It’s no secret that health care prices nationwide vary widely from one market to the next, and even within individual markets. A panel on hospital mergers during AHCJ’s Health Journalism 2016 conference in Cleveland will examine the many factors driving these variations in hospital prices. We’ll also discuss how consumers can shop more effectively for the lowest-priced care.
The session, “Merger mania of health providers and the rise of dominant and potential monopolies,” will be 4:40-6 p.m. on Saturday, April 9.
Zack Cooper, Ph.D., an assistant professor of health policy and of economics at Yale University, will talk about the research that he and his colleagues published last year on hospital consolidations. We’ll also hear from Karim A. Botros, chief strategy officer for MetroHealth, a public hospital in Cleveland, and Kevin Sears, executive director of market and network services for the Cleveland Clinic.
In their research, Cooper and colleagues at the Health Care Pricing Project discovered a wide variation in hospital prices, not only for inpatients in general but also for seven procedures done frequently in hospitals: hip replacements, knee replacements, cesarean sections, vaginal deliveries, percutaneous transluminal coronary angioplasties (PTCAs), diagnostic colonoscopies, and MRIs of lower-limb joints without contrast.
For an MRI of a lower-limb, for example, prices may vary by a factor of 12 nationwide, the study said. That means that what the most expensive hospital in the nation charges for a lower-limb MRI is 12 times higher than what the least expensive hospital charges for the same services. The problem with comparing hospitals prices in referral regions is that consumers cannot shop effectively among different hospital referral regions (HRRs).
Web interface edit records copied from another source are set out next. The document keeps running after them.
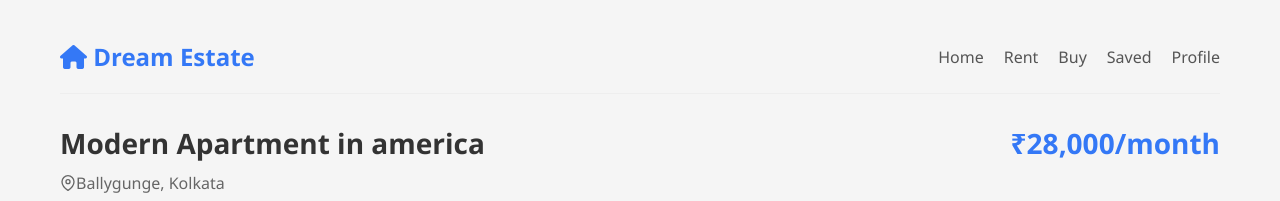
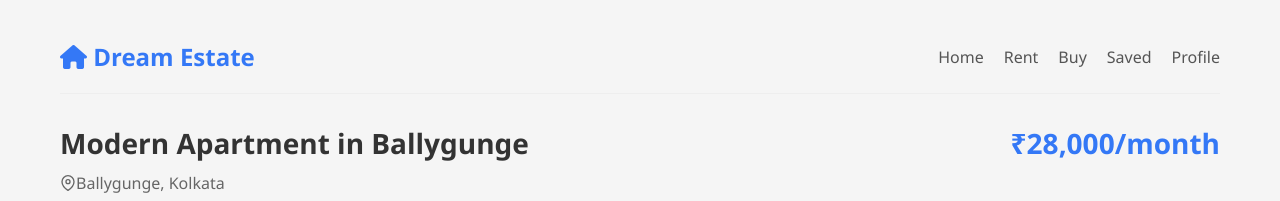
Before and after one commit to Estate-mediator/Real-estate-management, a plain HTML site: page property_detail/prop1.html in a window 1280 px wide. Shown: the top 201 px of the page. Drawn offline with Linux system fonts and the light colour scheme.

Commit message:
ninth commit

```diff
--- a/property_detail/prop1.html
+++ b/property_detail/prop1.html
@@ -274,7 +274,7 @@
 
     <div class="property-header">
       <div class="property-title">
-        <h1>Modern Apartment in america</h1>
+        <h1>Modern Apartment in Ballygunge</h1>
         <div class="property-location">
           <svg width="16" height="16" viewBox="0 0 24 24" fill="none" stroke="currentColor" stroke-width="2">
             <path d="M21 10c0 7-9 13-9 13s-9-6-9-13a9 9 0 0 1 18 0z"></path>
```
But they certainly can shop successfully within an HRR, Cooper says. Within HRRs, the most expensive hospitals has negotiated prices for lower-limb MRIs that are twice as high as those of the least expensive hospitals, the research shows.
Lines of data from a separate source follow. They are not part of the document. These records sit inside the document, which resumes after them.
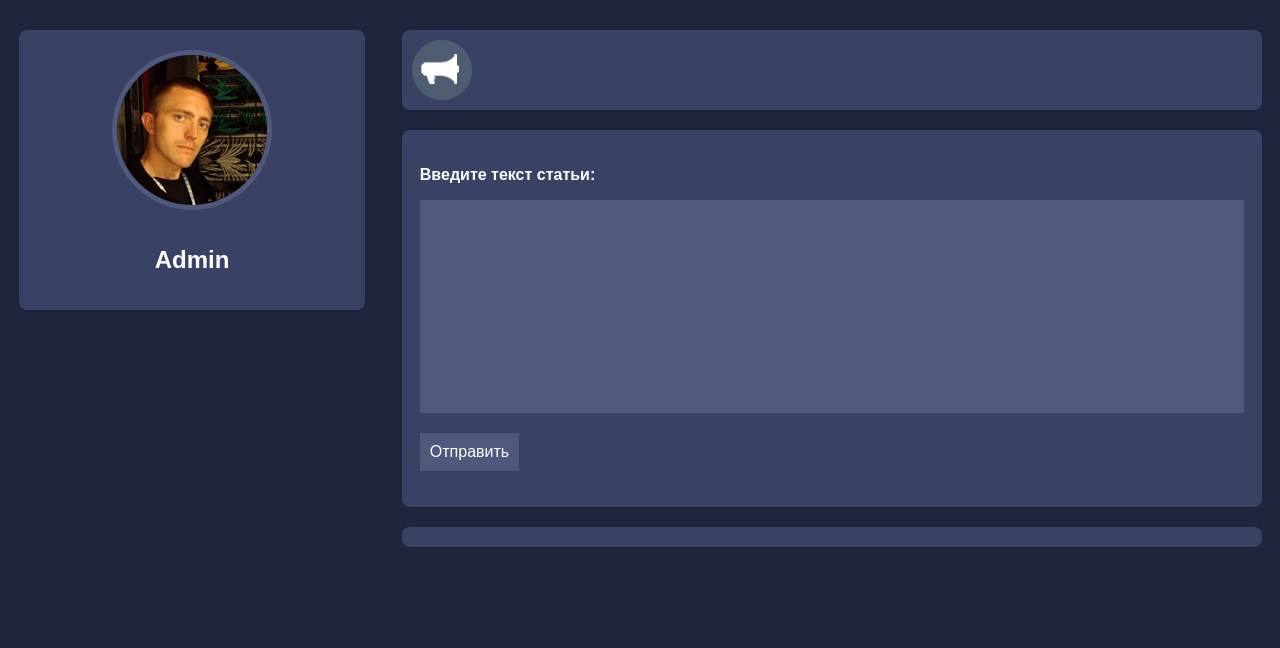
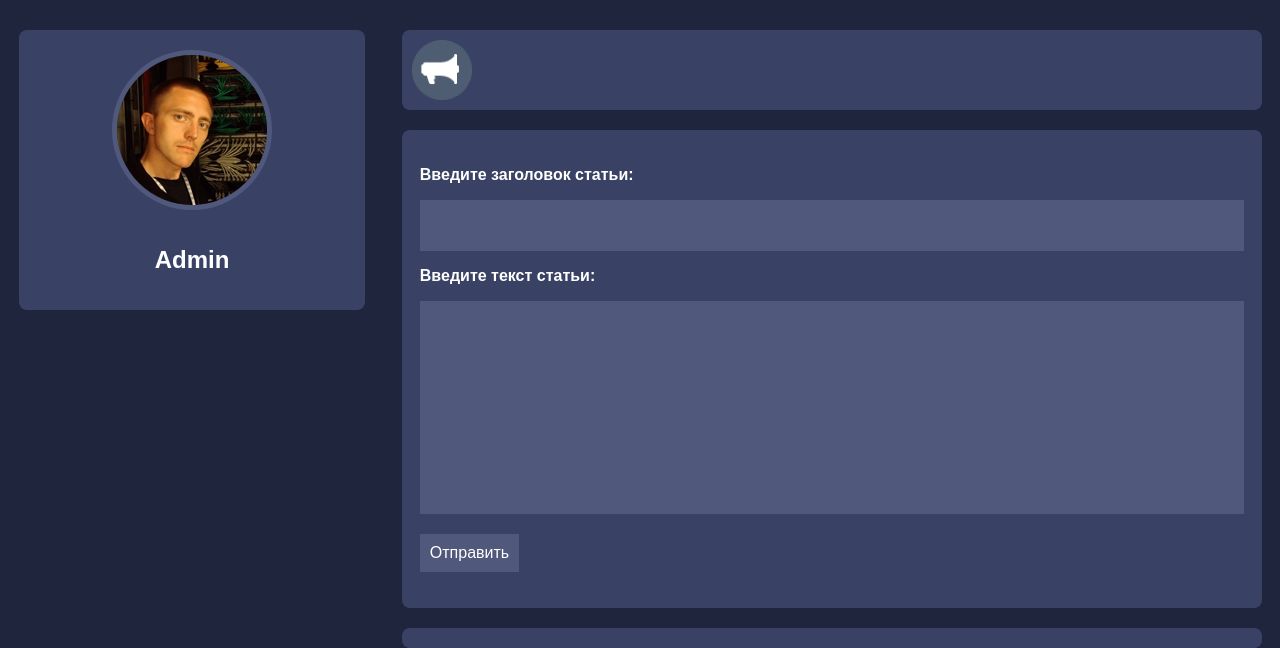
Before and after one commit to Smitevils/MyBlog, a PHP site: page /admin.php in a window 1280 px wide. Shown: the top 648 px of the page. Run offline with PHP 8.4, Linux system fonts and the light colour scheme; the visitor is signed in with stand-in values (Sample User, id 1); data that the repository does not hold is empty.

Commit message:
Добавил вывод в посте заголовка

```diff
--- a/admin.php
+++ b/admin.php
@@ -40,6 +40,8 @@
 		</div>
 		<div class="add_news_block">
 			<form action="php_scripts/admin/add_news.php" method="post">
+				<p><b>Введите заголовок статьи:</b></p>
+				<p><input class="title" type="text" name="title"></p>
 				<p><b>Введите текст статьи:</b></p>
 				<p><textarea class="add_post_text" rows="10" cols="45" name="text"></textarea></p>
 				<p><input class="submit" type="submit" value="Отправить"></p>
--- a/php_scripts/admin/add_news.php
+++ b/php_scripts/admin/add_news.php
@@ -11,12 +11,15 @@
 	//Вносим в переменную текст из глобального массива $_POST
 	$news = $_POST['text'];
 
+	//Вносим в переменную текст из глобального массива $_POST
+	$title = $_POST['title'];
+
 	// Вычисляем дату
 	$date = date( "d.m.y" );
 
 	if ($news != "") {
 		//mysql_query(" INSERT INTO `blog` (`text`) VALUES ('$news') ",$link); // рабочий
-		mysql_query(" INSERT INTO `blog`(`text`, `date`) VALUES ('$news','$date') ",$link);
+		mysql_query(" INSERT INTO `blog`(`title`, `text`, `date`) VALUES ('$title','$news','$date') ",$link);
 		//mysql_query(" INSERT INTO `blog` (`date`) VALUES ('$date') ",$link);
 		//echo "Новость добавлена!";
 		//echo 'news=' . $news;
--- a/php_scripts/blog/add_posts.php
+++ b/php_scripts/blog/add_posts.php
@@ -3,6 +3,7 @@
 	while($row = mysql_fetch_assoc($res)) { //Присваиваем новые значение массиву столько раз сколько строк в таблице
 		//echo "<div style=\"text-align: center;\">". $row['id'] . "</div>"; //Выводит поле id из таблицы
 		echo "<div class=\"post_block\">";
+			echo "<div class=\"title_block\">" . $row['title'] . "</div>";
 		echo $row['text'];
 			echo "<div class=\"date_block\">" . $row['date'] . "</div>";
 		echo "</div><br>";
--- a/styles/admin_panel.css
+++ b/styles/admin_panel.css
@@ -24,6 +24,16 @@
 	color: #fff;
 }
 
+input.title {
+	resize: none;
+	width: 96%;
+	padding: 2%;
+	outline: none;
+	background-color: #50597B;
+	color: #fff;
+	border: none;
+}
+
 input.submit {
 	background-color: #50597B;
 	color: #fff;
--- a/styles/style.css
+++ b/styles/style.css
@@ -167,6 +167,9 @@
 /* Блок для вывода даты создания поста */
 .date_block {text-align: right; margin-top: 20px;}
 
+/* Блок для вывода заголовка поста */
+.title_block {text-align: left; margin-top: 20px; margin-bottom: 20px; font-size: 26px; text-decoration: underline;}
+
 /* Медиа запросы */
 @media screen and (max-width:580px) {
 	.avatar {width: 90px;height: 90px;}
```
“For consumers, we show that the price of an MRI can vary by a factor of 10 within a large HRR,” Cooper says. “That means the potential for savings for individuals is enormous. If consumers are willing to travel a little – and not even a lot – further, they can save tremendous amounts of money.”
He concedes that there are many reasons consumers do not shop for care, as other studies have shown. Research by the Health Care Cost Institute, for example, indicates that the amount of money consumers spend out of pocket on any health care service depends on several factors, including the design of their health insurance benefits, according to an article about HCCI’s research by Jeff Lagasse in Healthcare Finance News.
The research by HCCI Executive Director David Newman and researcher Amanda Frost on what consumers spend out of pocket on so-called “shoppable” services comes from cost and usage data provided by 92 billion health insurance claims from Aetna, Humana and UnitedHealthcare. (By the way, that’s the same data used in Cooper’s HCPP research.)
In a recent report, Newman and Frost show that in 2011, only about 7 percent of total health care spending ($27.7 billion) was spent on services that consumers paid for out of pocket and were shoppable.
Frost, who authored the report on price transparency, said, “There is not that much savings to be gained from consumer shopping for many non-emergency services.”
Does Newman and Frost’s work conflict with that of Cooper and colleagues? In an interview, Newman and Frost explained that Cooper is correct that consumers have the potential to save significant sums from shopping for services, but often either will not or cannot shop because hospitals prices typically are not made public, or because their benefit plan’s networks limit them to certain hospitals. If the consumer finds a lower priced service at an out-of-network hospital, he or she may be penalized for going out of network or have to pay for the entire cost of care out of pocket. In that case, their health plan offers no benefit.
For health care journalists, here is a story worth pursuing: why can’t consumers get better information on the costs of hospital care? How much do narrow networks interfere with a patient’s ability to seek lower-cost providers?